◆ **Stored items from a collection**:

--- --- ---

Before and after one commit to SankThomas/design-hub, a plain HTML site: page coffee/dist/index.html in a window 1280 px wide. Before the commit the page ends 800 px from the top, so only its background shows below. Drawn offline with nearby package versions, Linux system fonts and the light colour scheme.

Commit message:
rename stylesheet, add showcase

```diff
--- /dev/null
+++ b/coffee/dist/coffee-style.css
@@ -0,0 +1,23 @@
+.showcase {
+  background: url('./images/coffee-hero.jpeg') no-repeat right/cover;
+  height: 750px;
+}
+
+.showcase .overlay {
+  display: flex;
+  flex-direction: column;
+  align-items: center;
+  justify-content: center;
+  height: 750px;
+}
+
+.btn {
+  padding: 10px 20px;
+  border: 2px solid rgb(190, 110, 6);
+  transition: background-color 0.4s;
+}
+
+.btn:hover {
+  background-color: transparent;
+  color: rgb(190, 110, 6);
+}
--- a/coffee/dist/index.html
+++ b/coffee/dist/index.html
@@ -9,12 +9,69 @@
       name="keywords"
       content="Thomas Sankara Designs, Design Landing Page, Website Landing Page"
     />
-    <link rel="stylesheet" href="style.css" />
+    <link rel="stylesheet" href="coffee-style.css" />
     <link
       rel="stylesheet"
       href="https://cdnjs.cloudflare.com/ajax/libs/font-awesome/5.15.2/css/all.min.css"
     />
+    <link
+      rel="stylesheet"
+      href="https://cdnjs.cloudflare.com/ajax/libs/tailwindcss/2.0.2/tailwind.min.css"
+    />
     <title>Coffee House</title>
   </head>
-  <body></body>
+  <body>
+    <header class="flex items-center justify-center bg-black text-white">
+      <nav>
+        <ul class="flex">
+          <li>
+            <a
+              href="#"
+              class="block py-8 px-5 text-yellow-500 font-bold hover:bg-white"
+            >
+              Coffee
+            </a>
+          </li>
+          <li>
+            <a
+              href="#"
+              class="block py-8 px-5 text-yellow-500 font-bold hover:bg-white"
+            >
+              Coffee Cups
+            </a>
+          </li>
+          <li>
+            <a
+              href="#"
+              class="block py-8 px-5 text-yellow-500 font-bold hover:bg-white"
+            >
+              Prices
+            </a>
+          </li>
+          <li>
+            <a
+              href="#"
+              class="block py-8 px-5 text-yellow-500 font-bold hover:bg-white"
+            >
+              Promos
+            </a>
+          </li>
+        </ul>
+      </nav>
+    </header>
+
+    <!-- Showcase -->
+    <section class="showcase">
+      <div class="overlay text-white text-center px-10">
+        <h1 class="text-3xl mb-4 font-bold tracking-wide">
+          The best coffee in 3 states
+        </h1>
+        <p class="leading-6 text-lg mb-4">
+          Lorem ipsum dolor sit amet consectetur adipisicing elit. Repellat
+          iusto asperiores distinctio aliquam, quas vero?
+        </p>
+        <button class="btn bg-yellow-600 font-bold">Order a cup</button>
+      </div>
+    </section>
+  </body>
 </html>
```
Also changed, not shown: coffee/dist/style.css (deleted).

--- --- ---

◆ **Action item**:
Go line by line through the records above and copy each one containing "class".

◆ **Response box**:
+    <header class="flex items-center justify-center bg-black text-white">
+        <ul class="flex">
+              class="block py-8 px-5 text-yellow-500 font-bold hover:bg-white"
+              class="block py-8 px-5 text-yellow-500 font-bold hover:bg-white"
+              class="block py-8 px-5 text-yellow-500 font-bold hover:bg-white"
+              class="block py-8 px-5 text-yellow-500 font-bold hover:bg-white"
+    <section class="showcase">
+      <div class="overlay text-white text-center px-10">
+        <h1 class="text-3xl mb-4 font-bold tracking-wide">
+        <p class="leading-6 text-lg mb-4">
+        <button class="btn bg-yellow-600 font-bold">Order a cup</button>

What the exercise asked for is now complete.